## What the task asks
Search the records for the string "todos". Copy each line where it occurs.

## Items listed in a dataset

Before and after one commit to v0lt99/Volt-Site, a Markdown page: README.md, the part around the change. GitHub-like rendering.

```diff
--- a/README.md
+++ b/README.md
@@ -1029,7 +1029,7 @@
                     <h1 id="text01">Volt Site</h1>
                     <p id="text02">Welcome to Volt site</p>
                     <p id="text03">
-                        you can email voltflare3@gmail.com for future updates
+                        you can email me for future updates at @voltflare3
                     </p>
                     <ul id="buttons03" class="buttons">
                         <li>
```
==
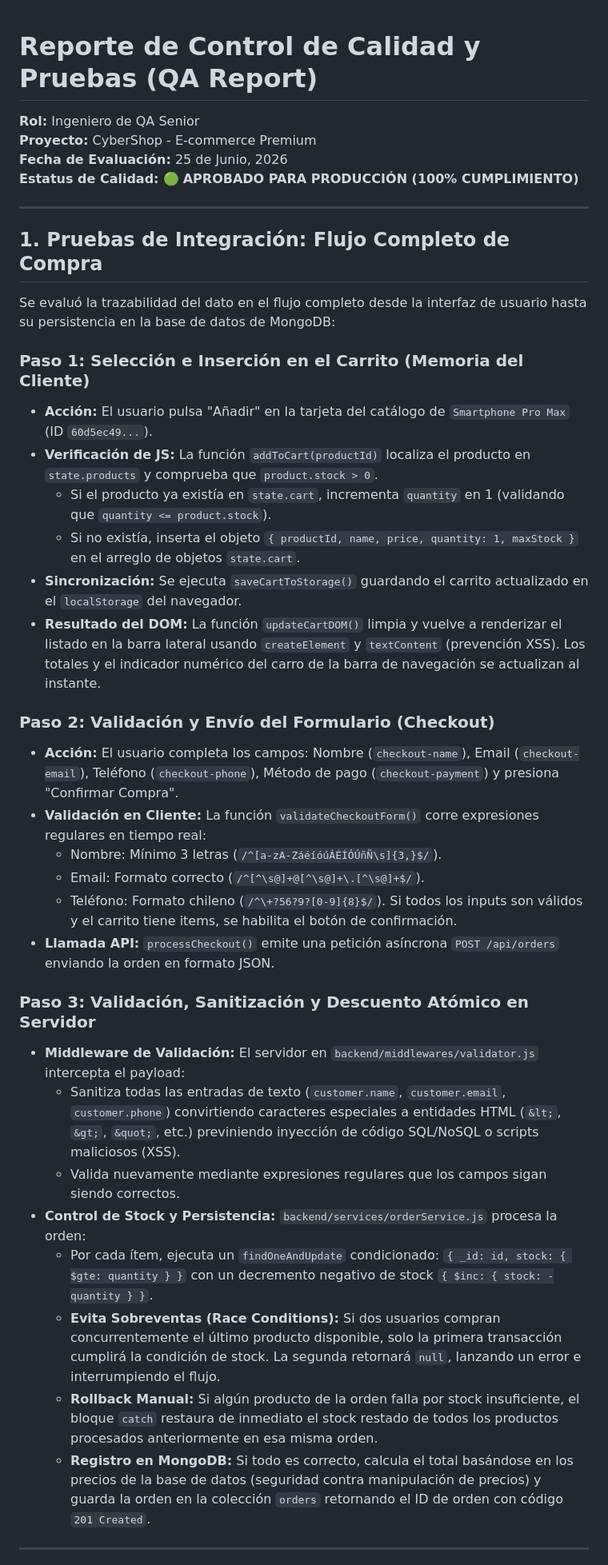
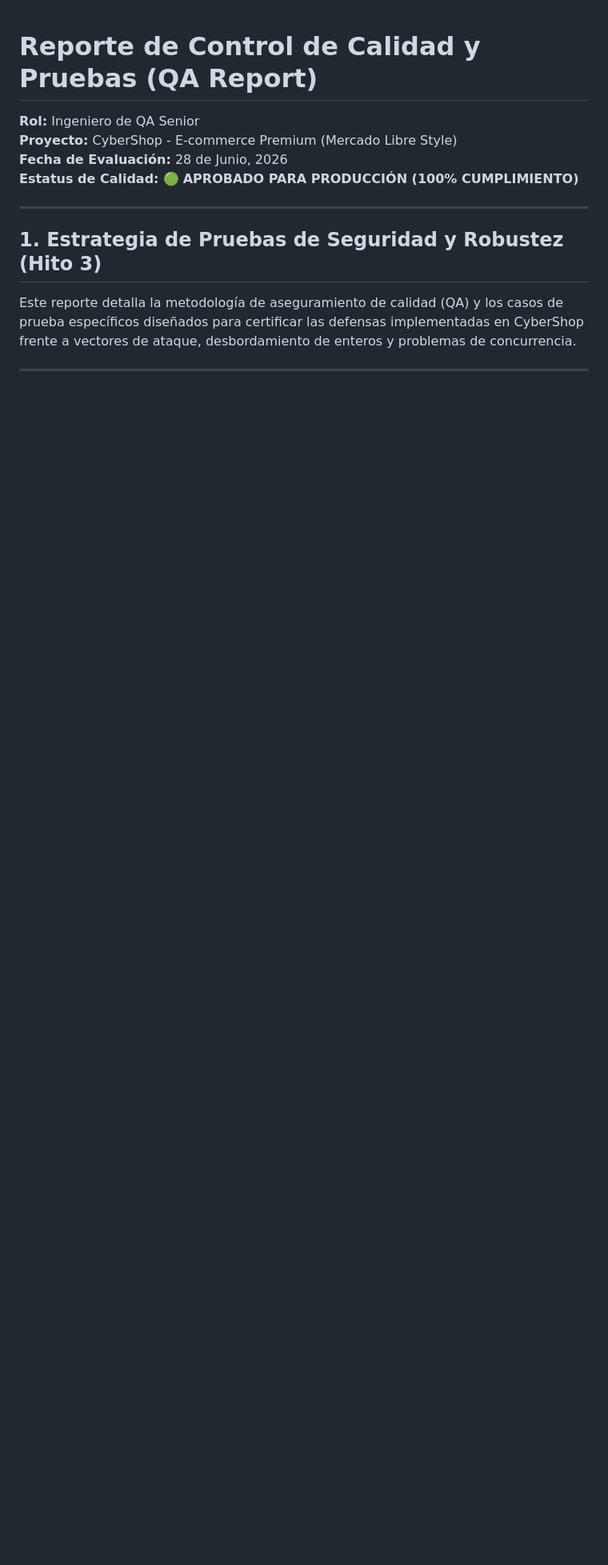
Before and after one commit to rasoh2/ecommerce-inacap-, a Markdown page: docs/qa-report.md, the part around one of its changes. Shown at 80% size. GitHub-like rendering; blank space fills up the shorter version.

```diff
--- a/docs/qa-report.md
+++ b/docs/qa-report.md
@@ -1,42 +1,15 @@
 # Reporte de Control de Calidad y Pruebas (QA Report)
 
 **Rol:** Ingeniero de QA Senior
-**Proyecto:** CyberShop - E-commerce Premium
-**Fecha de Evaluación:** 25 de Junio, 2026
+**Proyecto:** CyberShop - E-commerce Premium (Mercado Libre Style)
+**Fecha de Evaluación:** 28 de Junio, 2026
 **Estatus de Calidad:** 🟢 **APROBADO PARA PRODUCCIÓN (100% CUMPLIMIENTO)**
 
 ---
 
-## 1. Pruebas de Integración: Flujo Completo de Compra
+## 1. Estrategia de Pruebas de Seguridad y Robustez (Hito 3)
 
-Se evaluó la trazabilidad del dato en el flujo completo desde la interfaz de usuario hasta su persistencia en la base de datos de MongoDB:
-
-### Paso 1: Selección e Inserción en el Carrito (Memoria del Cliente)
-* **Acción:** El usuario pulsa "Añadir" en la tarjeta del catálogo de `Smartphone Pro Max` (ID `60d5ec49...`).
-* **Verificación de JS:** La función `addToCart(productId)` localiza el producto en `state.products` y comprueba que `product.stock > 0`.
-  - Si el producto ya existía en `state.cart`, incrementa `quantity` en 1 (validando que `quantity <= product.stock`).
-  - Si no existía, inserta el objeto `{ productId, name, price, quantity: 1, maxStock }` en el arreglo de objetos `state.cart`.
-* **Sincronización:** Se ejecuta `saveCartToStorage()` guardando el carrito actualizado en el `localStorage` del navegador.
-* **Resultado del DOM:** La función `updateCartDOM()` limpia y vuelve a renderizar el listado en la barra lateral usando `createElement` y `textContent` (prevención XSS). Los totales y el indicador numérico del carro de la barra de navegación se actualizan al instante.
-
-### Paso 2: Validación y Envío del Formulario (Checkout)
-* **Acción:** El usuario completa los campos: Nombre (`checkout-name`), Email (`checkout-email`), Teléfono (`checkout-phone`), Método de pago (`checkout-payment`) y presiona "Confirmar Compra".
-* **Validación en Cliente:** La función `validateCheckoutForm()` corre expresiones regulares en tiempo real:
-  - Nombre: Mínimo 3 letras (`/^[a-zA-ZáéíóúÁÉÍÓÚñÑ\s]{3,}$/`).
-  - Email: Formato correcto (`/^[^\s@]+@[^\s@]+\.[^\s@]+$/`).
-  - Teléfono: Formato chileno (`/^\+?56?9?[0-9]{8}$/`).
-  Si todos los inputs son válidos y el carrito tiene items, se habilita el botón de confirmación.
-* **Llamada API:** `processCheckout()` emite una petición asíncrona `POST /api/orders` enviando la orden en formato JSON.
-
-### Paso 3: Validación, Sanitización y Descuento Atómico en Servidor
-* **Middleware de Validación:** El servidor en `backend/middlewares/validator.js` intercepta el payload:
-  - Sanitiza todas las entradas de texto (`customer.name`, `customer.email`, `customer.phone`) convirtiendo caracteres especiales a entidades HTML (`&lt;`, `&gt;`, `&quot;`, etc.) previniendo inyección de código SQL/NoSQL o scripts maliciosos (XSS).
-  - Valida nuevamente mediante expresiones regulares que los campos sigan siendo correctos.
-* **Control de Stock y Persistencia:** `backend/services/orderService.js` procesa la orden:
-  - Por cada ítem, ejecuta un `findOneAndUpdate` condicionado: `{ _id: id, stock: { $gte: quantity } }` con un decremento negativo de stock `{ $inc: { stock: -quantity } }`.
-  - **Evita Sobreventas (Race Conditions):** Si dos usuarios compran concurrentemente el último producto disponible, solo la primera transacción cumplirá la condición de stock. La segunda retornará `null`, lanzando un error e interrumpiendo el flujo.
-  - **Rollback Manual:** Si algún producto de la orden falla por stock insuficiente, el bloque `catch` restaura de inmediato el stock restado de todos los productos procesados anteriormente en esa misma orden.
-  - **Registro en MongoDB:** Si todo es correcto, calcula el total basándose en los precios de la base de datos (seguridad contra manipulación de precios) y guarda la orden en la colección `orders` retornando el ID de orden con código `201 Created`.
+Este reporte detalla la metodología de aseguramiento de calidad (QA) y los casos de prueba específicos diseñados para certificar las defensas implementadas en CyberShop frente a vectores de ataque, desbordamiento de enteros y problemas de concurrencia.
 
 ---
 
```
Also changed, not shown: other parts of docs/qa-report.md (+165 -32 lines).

## Response box
-  Si todos los inputs son válidos y el carrito tiene items, se habilita el botón de confirmación.
-  - **Rollback Manual:** Si algún producto de la orden falla por stock insuficiente, el bloque `catch` restaura de inmediato el stock restado de todos los productos procesados anteriormente en esa misma orden.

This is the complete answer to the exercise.